Stocking the Pantry
You may want to give yourself a break to bond with your little one — or little ones — after you’ve given birth. While you can, try stocking up on freezer food. There are plenty of recipes you can find that are good for freezing for weeks, even months. A well-stocked freezer and pantry should tide you over during your adjustment period.
Make sure you pack the essentials. This means your paperwork, toiletries, and comfortable clothing. While the hospital will provide gowns and socks, you may want to wear your own just to be more at ease. For the baby, bring coming home clothes and outdoor gear as necessary. In the car, make sure to have a warm blanket or two and that the car seat is properly installed.
How Do I Know?
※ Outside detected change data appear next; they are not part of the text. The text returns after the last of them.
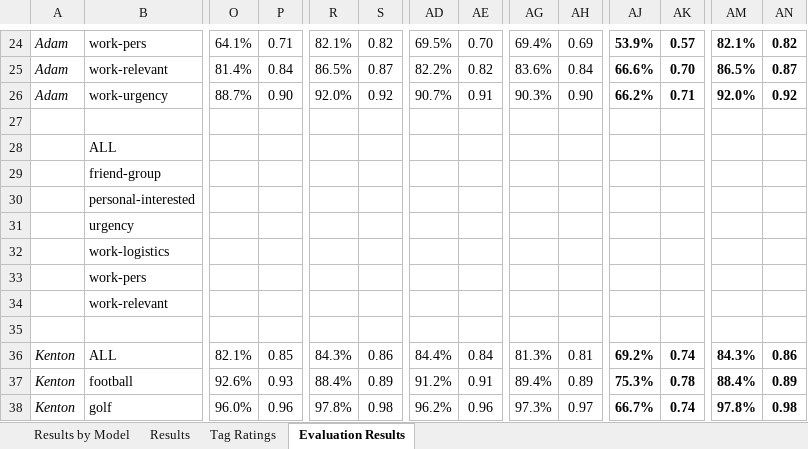
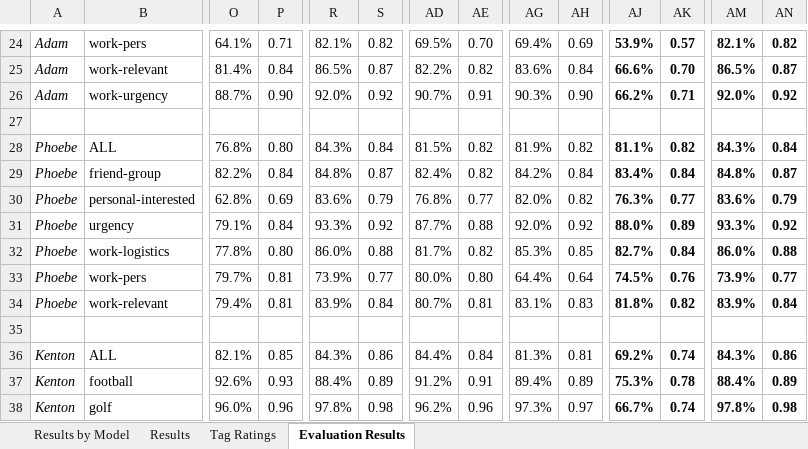
Before and after one commit to revisionist/ou-phd-resources, an Excel workbook: study/data/stats/combined/stats-combined-eval-results.xlsx, sheet Evaluation Results, drawn as a sheet; only a part is shown, gaps mark what is left out; values as stored, in another font and other column widths than the file's, no borders; removed rows and columns are numbered as before the commit, all else as after; rows hold the shown columns only; the diff covers the shown part only; the diff names each change by its address in the sheet, - before the commit and + after, or states it on an @@ line.

```diff
--- a/study/data/stats/combined/stats-combined-eval-results.xlsx (sheet Evaluation Results)
+++ b/study/data/stats/combined/stats-combined-eval-results.xlsx (sheet Evaluation Results)
-row 28:  | ALL
-row 29:  | friend-group
-row 30:  | personal-interested
-row 31:  | urgency
-row 32:  | work-logistics
-row 33:  | work-pers
-row 34:  | work-relevant
+row 28: Phoebe | ALL | 76.8% | 0.80 | 84.3% | 0.84 | 81.5% | 0.82 | 81.9% | 0.82 | 81.1% | 0.82 | 84.3% | 0.84
+row 29: Phoebe | friend-group | 82.2% | 0.84 | 84.8% | 0.87 | 82.4% | 0.82 | 84.2% | 0.84 | 83.4% | 0.84 | 84.8% | 0.87
+row 30: Phoebe | personal-interested | 62.8% | 0.69 | 83.6% | 0.79 | 76.8% | 0.77 | 82.0% | 0.82 | 76.3% | 0.77 | 83.6% | 0.79
+row 31: Phoebe | urgency | 79.1% | 0.84 | 93.3% | 0.92 | 87.7% | 0.88 | 92.0% | 0.92 | 88.0% | 0.89 | 93.3% | 0.92
+row 32: Phoebe | work-logistics | 77.8% | 0.80 | 86.0% | 0.88 | 81.7% | 0.82 | 85.3% | 0.85 | 82.7% | 0.84 | 86.0% | 0.88
+row 33: Phoebe | work-pers | 79.7% | 0.81 | 73.9% | 0.77 | 80.0% | 0.80 | 64.4% | 0.64 | 74.5% | 0.76 | 73.9% | 0.77
+row 34: Phoebe | work-relevant | 79.4% | 0.81 | 83.9% | 0.84 | 80.7% | 0.81 | 83.1% | 0.83 | 81.8% | 0.82 | 83.9% | 0.84
```
Also changed, not shown: 10 added rows, 10 removed rows and 64 edited cells elsewhere in this sheet, sheet Results by Model, sheet Results, sheet Tag Ratings, formulas that keep their value, charts or pictures, study/data/stats/combined/stats-combined-classification-agreement.xlsx, study/data/stats/combined/stats-combined-eval-agreement-m1m2.xlsx, 6 other files.
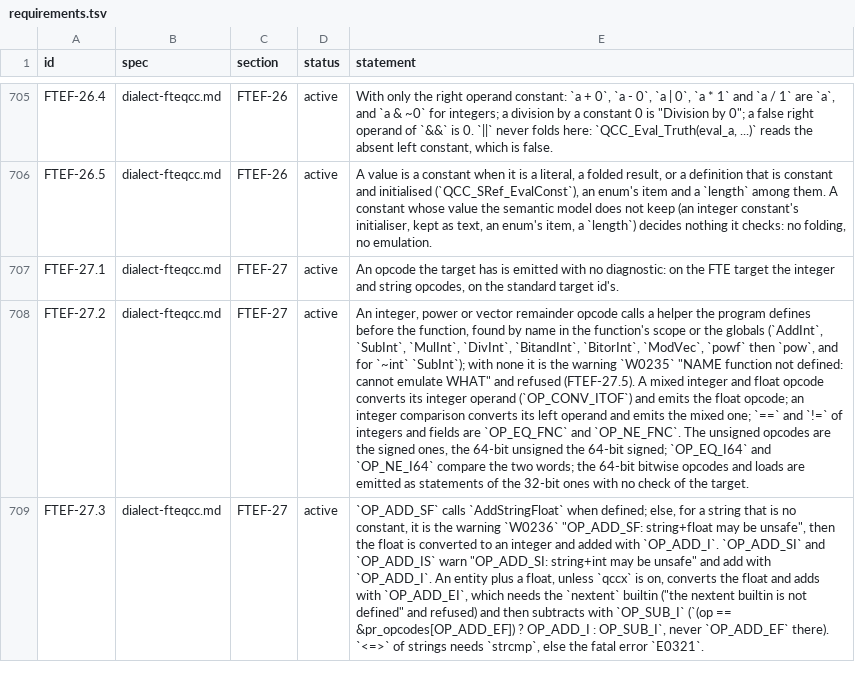
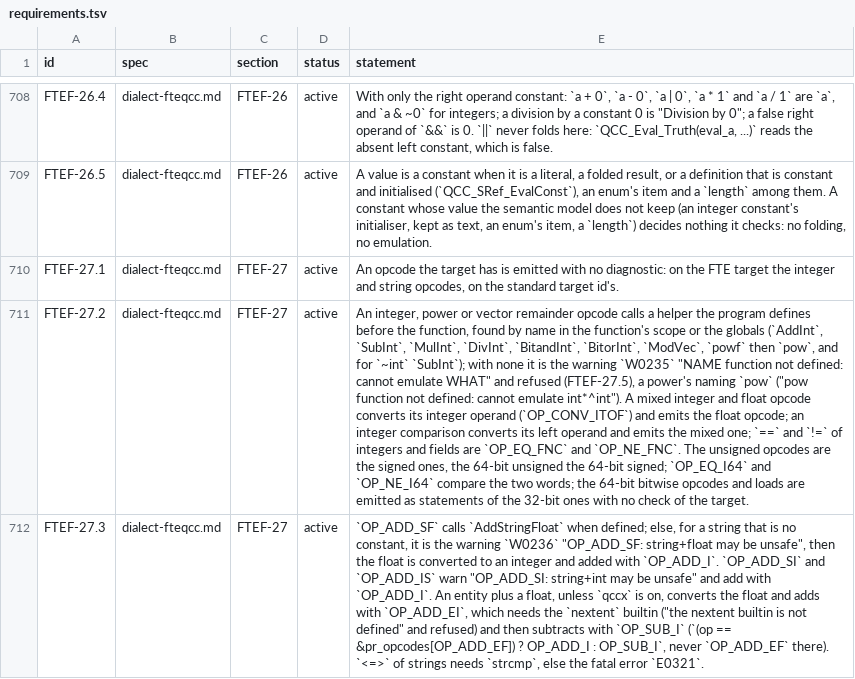
Before and after one commit to quakecstudio/editor, a TSV file: docs/spec/requirements.tsv, drawn as a sheet; only a part is shown, gaps mark what is left out; addresses are those after the commit; the diff covers the shown part only; the diff names each change by its address in the sheet, - before the commit and + after, or states it on an @@ line.

```diff
--- a/docs/spec/requirements.tsv
+++ b/docs/spec/requirements.tsv
-E711 (statement): …and refused (FTEF-27.5). A mixed…
+E711 (statement): …and refused (FTEF-27.5), a power's naming `pow` ("pow function not defined: cannot emulate int*^int"). A mixed…
```
Also changed, not shown: 4 added rows and 1 edited cell elsewhere in this file, 18 other files.
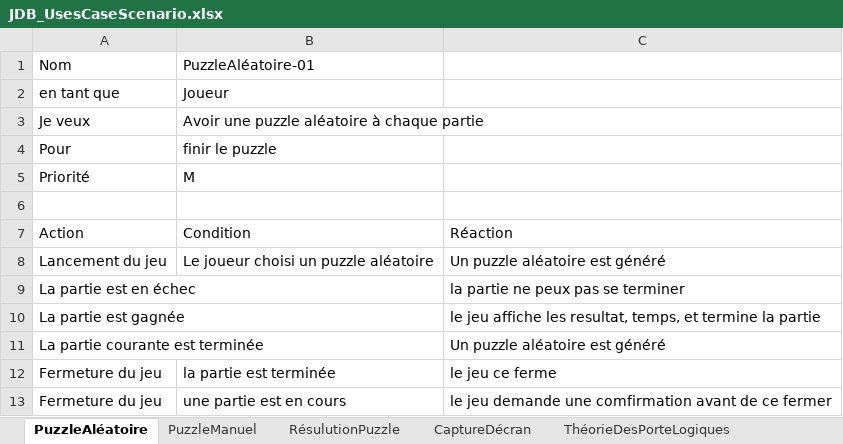
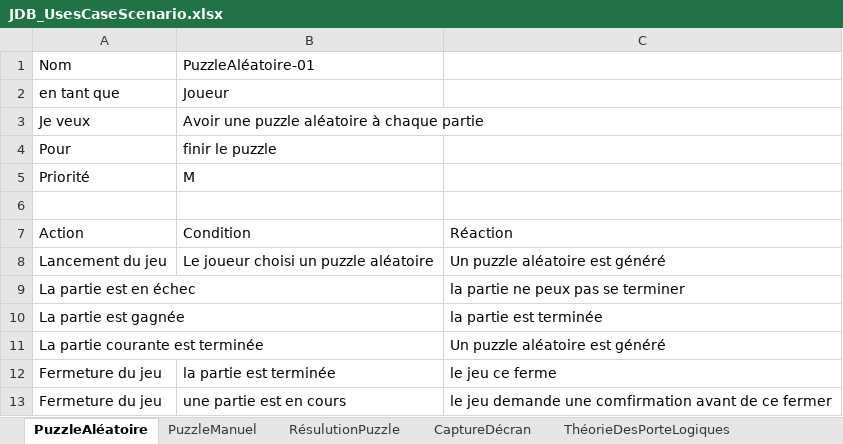
Before and after one commit to tristepin222/Eureka, an Excel workbook: Documentation/JDB_UsesCaseScenario.xlsx, sheet PuzzleAléatoire, drawn as a sheet; values as stored, in another font and other column widths than the file's, no borders; the diff names each change by its address in the sheet, - before the commit and + after, or states it on an @@ line.

```diff
--- a/Documentation/JDB_UsesCaseScenario.xlsx (sheet PuzzleAléatoire)
+++ b/Documentation/JDB_UsesCaseScenario.xlsx (sheet PuzzleAléatoire)
-C10: le jeu affiche les resultat, temps, et termine la partie
+C10: la partie est terminée
```
Also changed, not shown: sheet PuzzleManuel, sheet RésulutionPuzzle, sheet ThéorieDesPorteLogiques, sheet CaptureDécran, Documentation/journalDeTravail.xlsx, 35 other files.
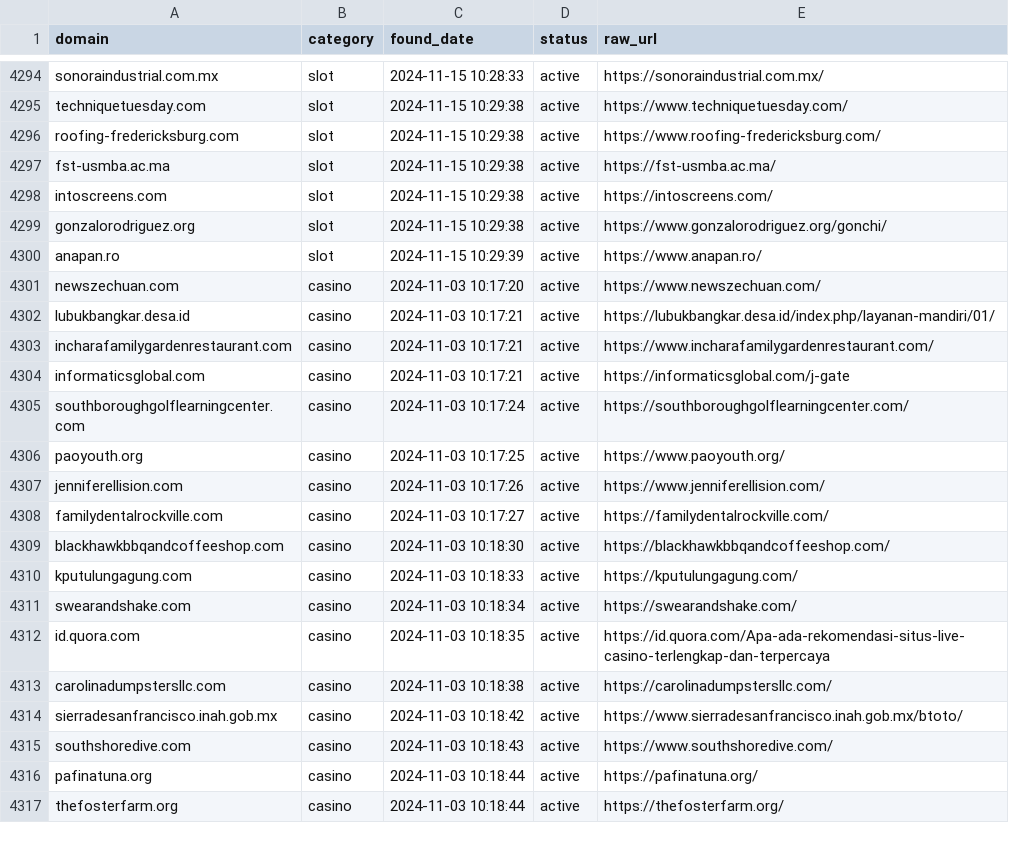
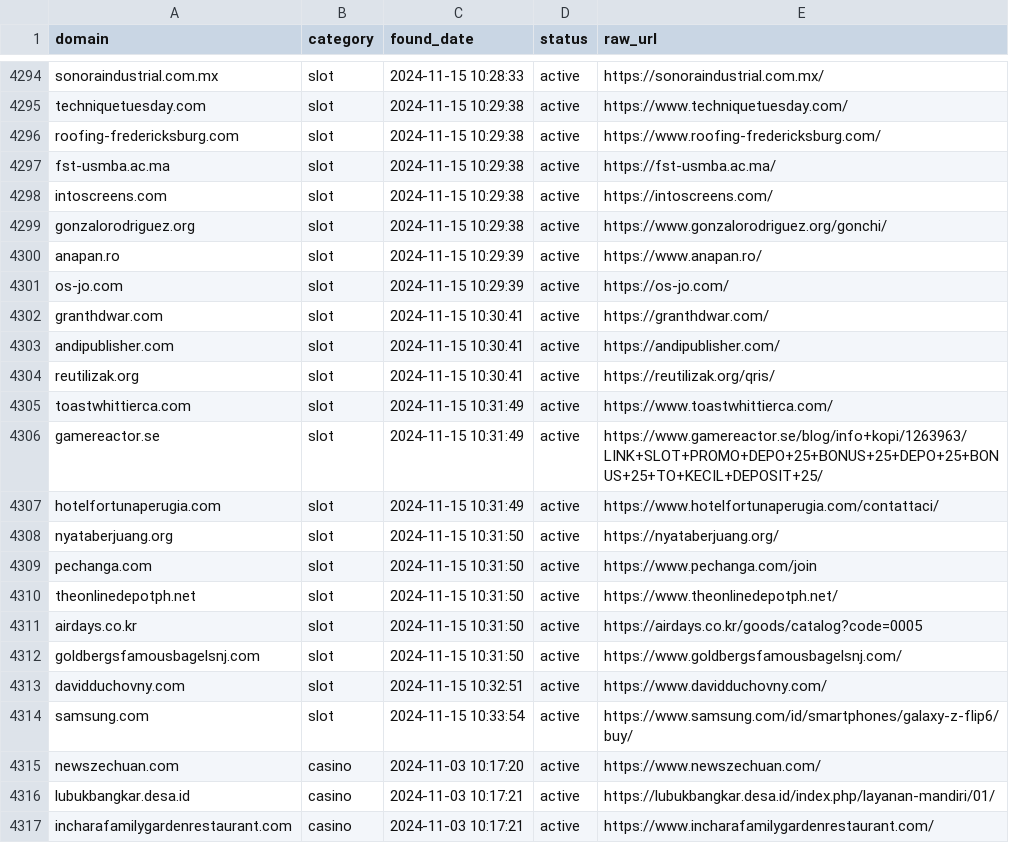
Before and after one commit to metalova/blacklist, a CSV file: csv/gambling_domains.csv, drawn as a sheet; only a part is shown, gaps mark what is left out; the shorter side is filled out with more unchanged rows.

```diff
--- a/csv/gambling_domains.csv
+++ b/csv/gambling_domains.csv
@@ -4300,2 +4300,16 @@ gonzalorodriguez.org,slot,2024-11-15 10:29:38,active,https://www.gonzalorodrigue
 anapan.ro,slot,2024-11-15 10:29:39,active,https://www.anapan.ro/
+os-jo.com,slot,2024-11-15 10:29:39,active,https://os-jo.com/
+granthdwar.com,slot,2024-11-15 10:30:41,active,https://granthdwar.com/
+andipublisher.com,slot,2024-11-15 10:30:41,active,https://andipublisher.com/
+reutilizak.org,slot,2024-11-15 10:30:41,active,https://reutilizak.org/qris/
+toastwhittierca.com,slot,2024-11-15 10:31:49,active,https://www.toastwhittierca.com/
+gamereactor.se,slot,2024-11-15 10:31:49,active,https://www.gamereactor.se/blog/info+kopi/1263963/LINK+SLOT+PROMO+DEPO+25+BONUS+25+DEPO+25+BONUS+25+TO+KECIL+DEPOSIT+25/
+hotelfortunaperugia.com,slot,2024-11-15 10:31:49,active,https://www.hotelfortunaperugia.com/contattaci/
+nyataberjuang.org,slot,2024-11-15 10:31:50,active,https://nyataberjuang.org/
+pechanga.com,slot,2024-11-15 10:31:50,active,https://www.pechanga.com/join
+theonlinedepotph.net,slot,2024-11-15 10:31:50,active,https://www.theonlinedepotph.net/
+airdays.co.kr,slot,2024-11-15 10:31:50,active,https://airdays.co.kr/goods/catalog?code=0005
+goldbergsfamousbagelsnj.com,slot,2024-11-15 10:31:50,active,https://www.goldbergsfamousbagelsnj.com/
+davidduchovny.com,slot,2024-11-15 10:32:51,active,https://www.davidduchovny.com/
+samsung.com,slot,2024-11-15 10:33:54,active,https://www.samsung.com/id/smartphones/galaxy-z-flip6/buy/
 newszechuan.com,casino,2024-11-03 10:17:20,active,https://www.newszechuan.com/
```
Also changed, not shown: 7 other files.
The early stages of labor can be hard to spot but tell-tale signs include thick or blood-tinged discharge. More dramatically, your water might break in one sudden gush. Most reliable, however, is to count your contractions. Contractions counters are available online or via phone apps. True contractions will be regular and the pain or discomfort can increase over time. Concerned? Call your doctor or midwife if you’re still not sure. It’s always best to err on the side of caution!